Fortunately only God in heaven with His complete knowledge is receiving all this simultaneous information and so much more. He can process this unending grief and shame, amid His own sadness and anger, even if we decidedly cannot. People of faith, especially Christians, are for this reason, among others, asked to place their burdens before God and trust in His ultimate disposition of human affairs. We are warned that sufficient unto the day are the problems thereof, so therefore we live by faith, not with complaint, contending with challenges and evils over which we have some influence, leaving the rest to Him.
We are also called by faith to appreciate that even amid great evils God’s works of mercy and redemption are proceeding on a schedule known fully only by Him. In all times, but especially our own times, we have a responsibility, to step back from the micro and appreciate the macro. We remain in America among the wealthiest, healthiest, longest lived, freest and most advantaged people who’ve ever lived.
This recognition can no longer be confined just to America. The world in recent decades has enjoyed the greatest increase in human history of human wealth, of human health, of human longevity, of human comfort, of human safety, and by some measures of human freedom. Poverty, disease, malnutrition, illiteracy, childhood mortality are of course too common but are in dramatic retreat. By most measures war is less common. By some measures, the rule of law has advanced.

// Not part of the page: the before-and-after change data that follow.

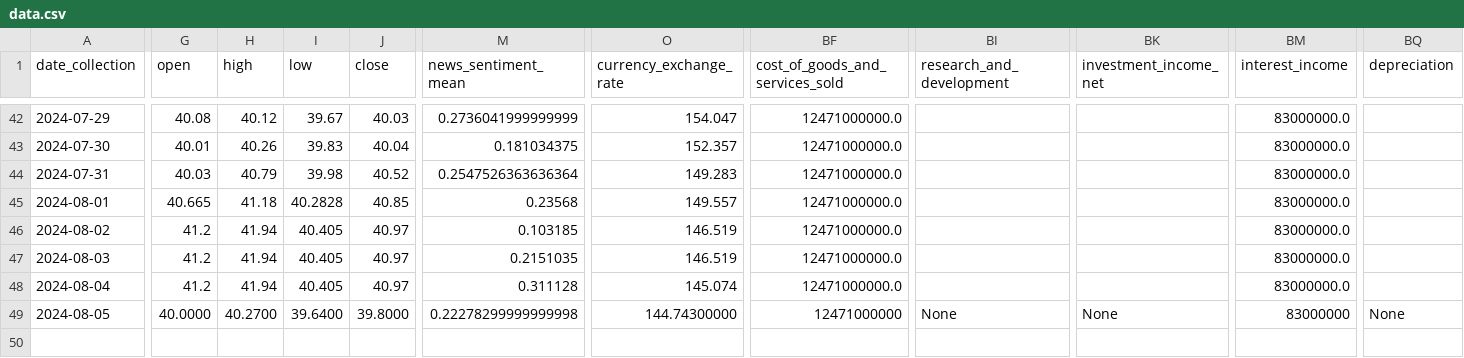
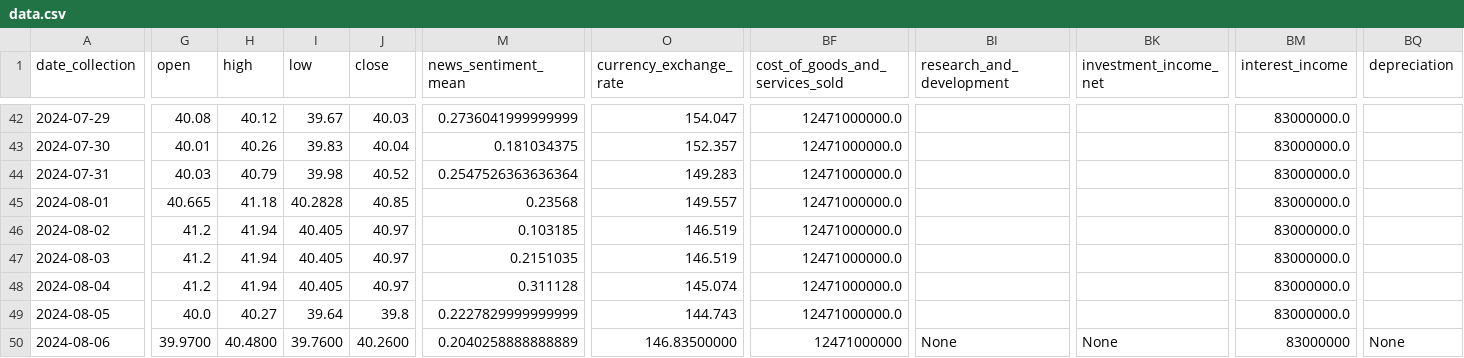
Before and after one commit to CastIehard/Stock-Prediction-AI, a CSV file: Stocks/Verizon/data.csv, drawn as a sheet; only a part is shown, gaps mark what is left out; rows hold the shown columns only; the diff covers the shown part only; the diff names each change by its address in the sheet, - before the commit and + after, or states it on an @@ line.

Commit message:
Daily Collection

```diff
--- a/Stocks/Verizon/data.csv
+++ b/Stocks/Verizon/data.csv
-G49 (open): 40.0000
+G49 (open): 40.0
-H49 (high): 40.2700
+H49 (high): 40.27
-I49 (low): 39.6400
+I49 (low): 39.64
-J49 (close): 39.8000
+J49 (close): 39.8
-M49 (news_sentiment_mean): 0.22278299999999998
+M49 (news_sentiment_mean): 0.2227829999999999
-O49 (currency_exchange_rate): 144.74300000
+O49 (currency_exchange_rate): 144.743
-BF49 (cost_of_goods_and_services_sold): 12471000000
+BF49 (cost_of_goods_and_services_sold): 12471000000.0
-BI49 (research_and_development): None
+BI49 (research_and_development): (empty)
-BK49 (investment_income_net): None
+BK49 (investment_income_net): (empty)
-BM49 (interest_income): 83000000
+BM49 (interest_income): 83000000.0
-BQ49 (depreciation): None
+BQ49 (depreciation): (empty)
+row 50: 2024-08-06 | 39.9700 | 40.4800 | 39.7600 | 40.2600 | 0.2040258888888889 | 146.83500000 | 12471000000 | None | None | 83000000 | None
```
Also changed, not shown: 7 edited cells elsewhere in this file, Stocks/Adobe/data.csv.
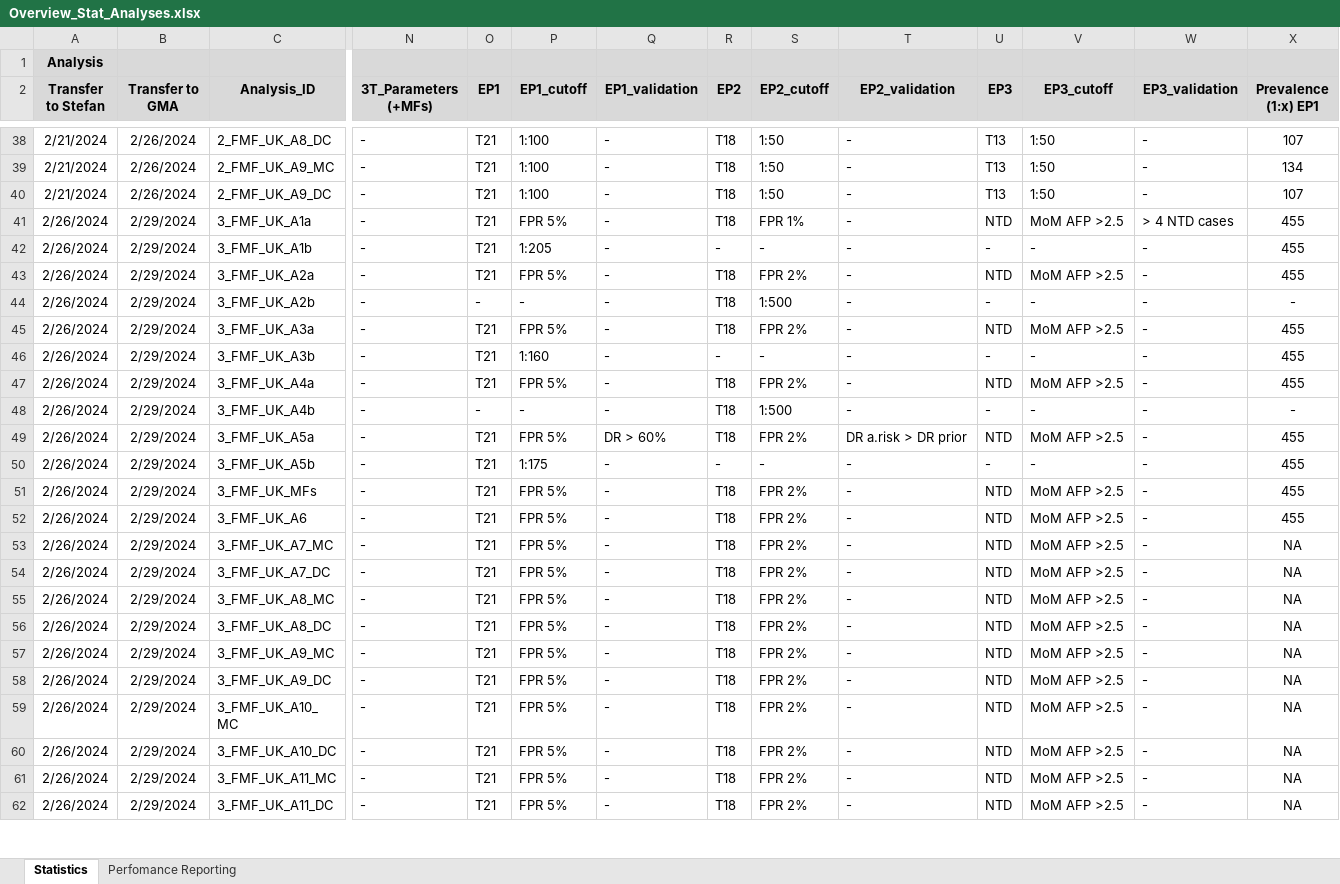
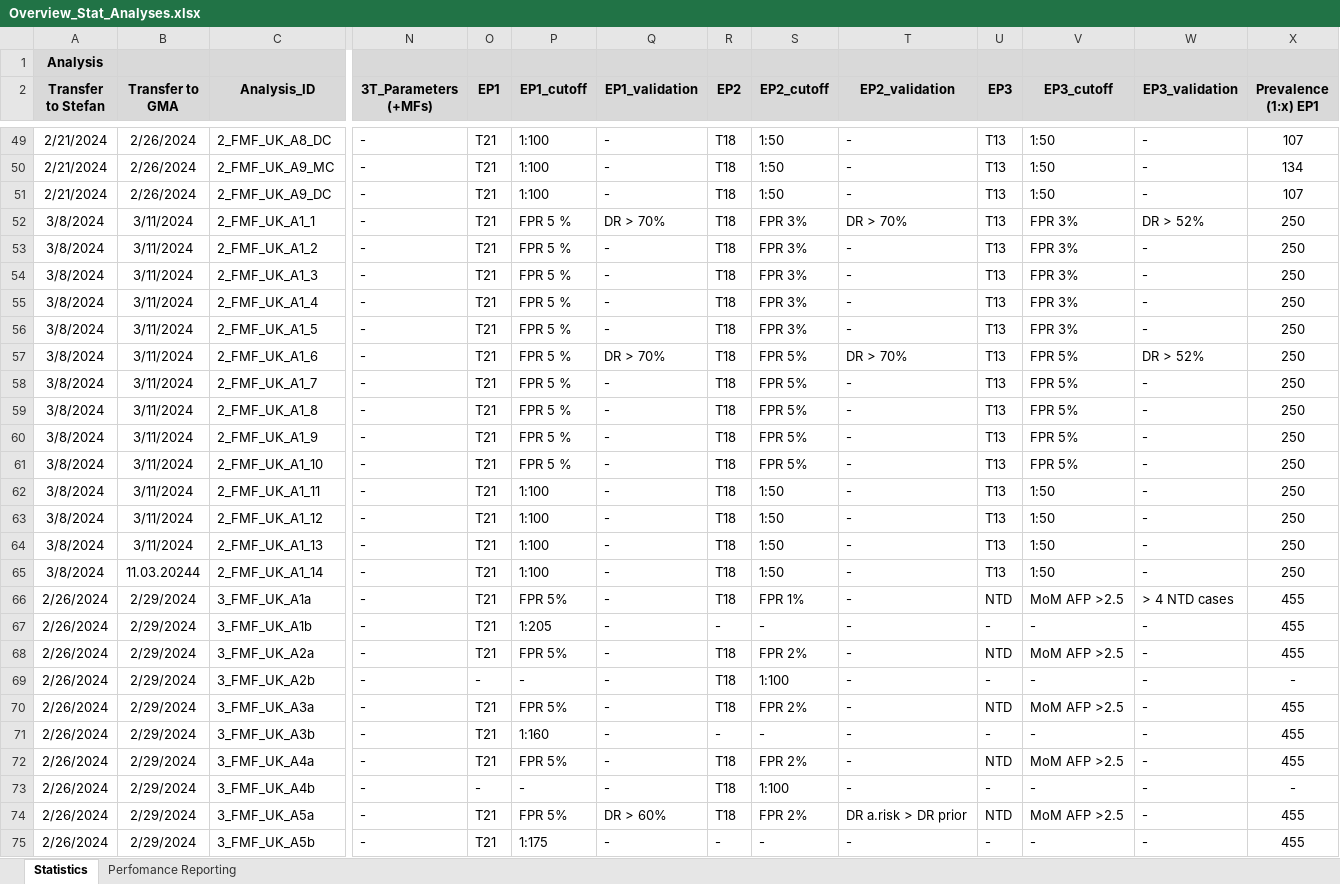
Before and after one commit to stefgehrig/fsp_validation, an Excel workbook: FSP_Exchange/data/Overview_Stat_Analyses.xlsx, sheet Statistics, drawn as a sheet; only a part is shown, gaps mark what is left out; the shorter side is filled out with more unchanged rows; values as stored, in another font and other column widths than the file's, no borders; conditional formats not drawn; addresses are those after the commit; rows hold the shown columns only; the diff covers the shown part only; the diff names each change by its address in the sheet, - before the commit and + after, or states it on an @@ line.

```diff
--- a/FSP_Exchange/data/Overview_Stat_Analyses.xlsx (sheet Statistics)
+++ b/FSP_Exchange/data/Overview_Stat_Analyses.xlsx (sheet Statistics)
+row 52: 3/8/2024 | 3/11/2024 | 2_FMF_UK_A1_1 | - | T21 | FPR 5 % | DR > 70% | T18 | FPR 3% | DR > 70% | T13 | FPR 3% | DR > 52% | 250
+row 53: 3/8/2024 | 3/11/2024 | 2_FMF_UK_A1_2 | - | T21 | FPR 5 % | - | T18 | FPR 3% | - | T13 | FPR 3% | - | 250
+row 54: 3/8/2024 | 3/11/2024 | 2_FMF_UK_A1_3 | - | T21 | FPR 5 % | - | T18 | FPR 3% | - | T13 | FPR 3% | - | 250
+row 55: 3/8/2024 | 3/11/2024 | 2_FMF_UK_A1_4 | - | T21 | FPR 5 % | - | T18 | FPR 3% | - | T13 | FPR 3% | - | 250
+row 56: 3/8/2024 | 3/11/2024 | 2_FMF_UK_A1_5 | - | T21 | FPR 5 % | - | T18 | FPR 3% | - | T13 | FPR 3% | - | 250
+row 57: 3/8/2024 | 3/11/2024 | 2_FMF_UK_A1_6 | - | T21 | FPR 5 % | DR > 70% | T18 | FPR 5% | DR > 70% | T13 | FPR 5% | DR > 52% | 250
+row 58: 3/8/2024 | 3/11/2024 | 2_FMF_UK_A1_7 | - | T21 | FPR 5 % | - | T18 | FPR 5% | - | T13 | FPR 5% | - | 250
+row 59: 3/8/2024 | 3/11/2024 | 2_FMF_UK_A1_8 | - | T21 | FPR 5 % | - | T18 | FPR 5% | - | T13 | FPR 5% | - | 250
+row 60: 3/8/2024 | 3/11/2024 | 2_FMF_UK_A1_9 | - | T21 | FPR 5 % | - | T18 | FPR 5% | - | T13 | FPR 5% | - | 250
+row 61: 3/8/2024 | 3/11/2024 | 2_FMF_UK_A1_10 | - | T21 | FPR 5 % | - | T18 | FPR 5% | - | T13 | FPR 5% | - | 250
+row 62: 3/8/2024 | 3/11/2024 | 2_FMF_UK_A1_11 | - | T21 | 1:100 | - | T18 | 1:50 | - | T13 | 1:50 | - | 250
+row 63: 3/8/2024 | 3/11/2024 | 2_FMF_UK_A1_12 | - | T21 | 1:100 | - | T18 | 1:50 | - | T13 | 1:50 | - | 250
+row 64: 3/8/2024 | 3/11/2024 | 2_FMF_UK_A1_13 | - | T21 | 1:100 | - | T18 | 1:50 | - | T13 | 1:50 | - | 250
+row 65: 3/8/2024 | 11.03.20244 | 2_FMF_UK_A1_14 | - | T21 | 1:100 | - | T18 | 1:50 | - | T13 | 1:50 | - | 250
-S69 (EP2_cutoff): 1:500
+S69 (EP2_cutoff): 1:100
-S73 (EP2_cutoff): 1:500
+S73 (EP2_cutoff): 1:100
```
Also changed, not shown: 12 added rows and 369 edited cells elsewhere in this sheet, formulas that keep their value.
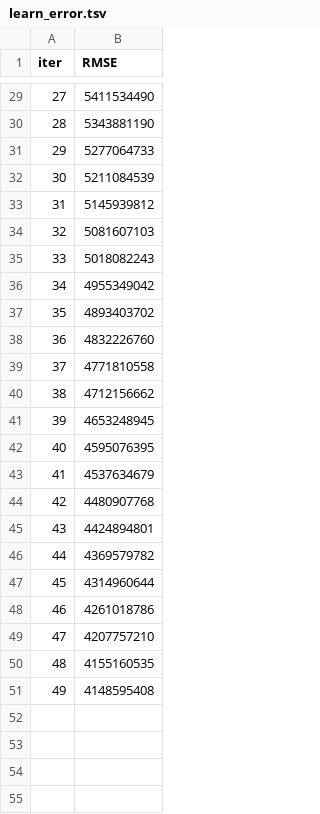
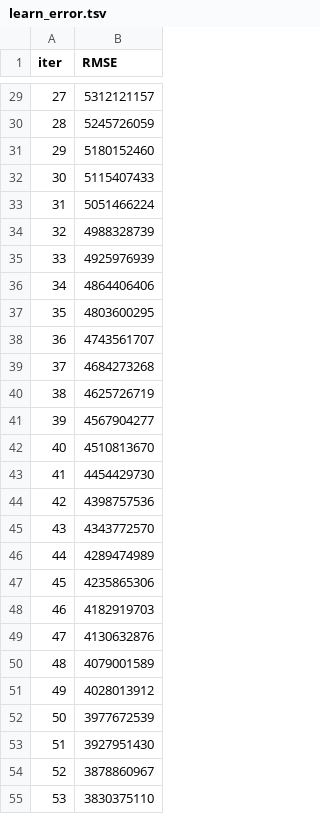
Before and after one commit to borstl/GHGScope3-ML, a TSV file: Jupyter/catboost_info/learn_error.tsv, drawn as a sheet; only a part is shown, gaps mark what is left out; the diff covers the shown part only.

```diff
--- a/Jupyter/catboost_info/learn_error.tsv
+++ b/Jupyter/catboost_info/learn_error.tsv
@@ -29,23 +29,27 @@ iter	RMSE
-27	5411534490
-28	5343881190
-29	5277064733
-30	5211084539
-31	5145939812
-32	5081607103
-33	5018082243
-34	4955349042
-35	4893403702
-36	4832226760
-37	4771810558
-38	4712156662
-39	4653248945
-40	4595076395
-41	4537634679
-42	4480907768
-43	4424894801
-44	4369579782
-45	4314960644
-46	4261018786
-47	4207757210
-48	4155160535
-49	4148595408
+27	5312121157
+28	5245726059
+29	5180152460
+30	5115407433
+31	5051466224
+32	4988328739
+33	4925976939
+34	4864406406
+35	4803600295
+36	4743561707
+37	4684273268
+38	4625726719
+39	4567904277
+40	4510813670
+41	4454429730
+42	4398757536
+43	4343772570
+44	4289474989
+45	4235865306
+46	4182919703
+47	4130632876
+48	4079001589
+49	4028013912
+50	3977672539
+51	3927951430
+52	3878860967
+53	3830375110
```
Also changed, not shown: 46 added rows and 27 edited cells elsewhere in this file, Jupyter/catboost_info/test_error.tsv, Jupyter/catboost_info/time_left.tsv, 19 other files.
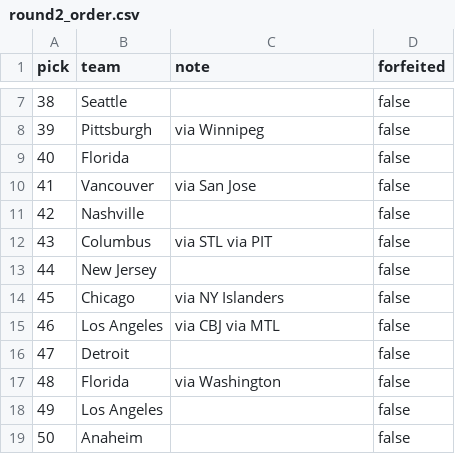
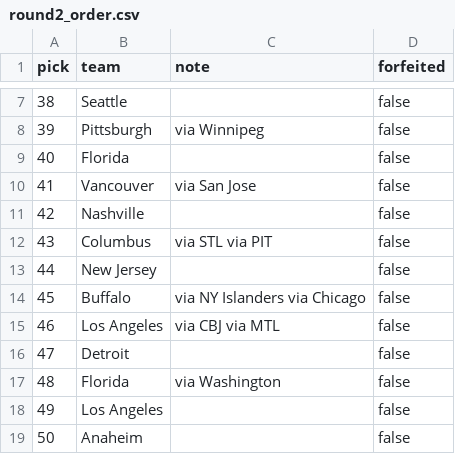
Before and after one commit to joshcohn27/nhl-lottery-sim, a CSV file: public/mock/round2_order.csv, drawn as a sheet; only a part is shown, gaps mark what is left out.

Commit message:
update to draft order

```diff
--- a/public/mock/round2_order.csv
+++ b/public/mock/round2_order.csv
@@ -13,3 +13,3 @@ pick,team,note,forfeited
 44,New Jersey,,false
-45,Chicago,via NY Islanders,false
+45,Buffalo,via NY Islanders via Chicago,false
 46,Los Angeles,via CBJ via MTL,false
```
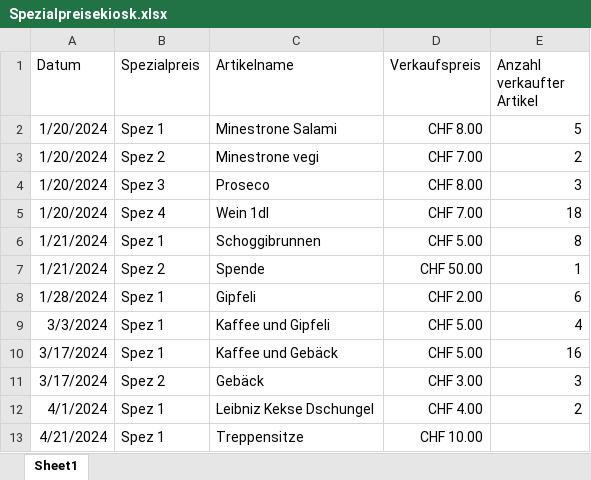
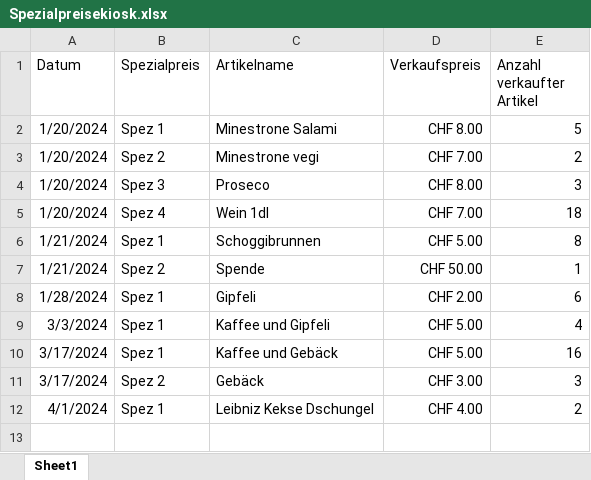
Before and after one commit to slvwagner/Kinoklub, an Excel workbook: Input/Spezialpreisekiosk.xlsx, sheet Sheet1, drawn as a sheet; values as stored, in another font and other column widths than the file's, no borders; table styles not drawn; the diff names each change by its address in the sheet, - before the commit and + after, or states it on an @@ line.

Commit message:
Röbi geht Treppensitze

```diff
--- a/Input/Spezialpreisekiosk.xlsx (sheet Sheet1)
+++ b/Input/Spezialpreisekiosk.xlsx (sheet Sheet1)
-row 13: 4/21/2024 | Spez 1 | Treppensitze | CHF 10.00
```
Also changed, not shown: 2 other files.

As an American there’s no other time I would prefer to live than now. But I would say the same for virtually any other country, perhaps excluding North Korea, which has been dreadful for 70 years, and was no bed of roses beforehand under Japanese occupation. Human rights in Iran are worse under the mullahs than under the Shah 40 years ago, but still there are better living and health standards. Saudi Arabia remains a dark place, but when was it not? Arguably there are some baby steps toward incremental freedoms. Certainly materially they are better than ever.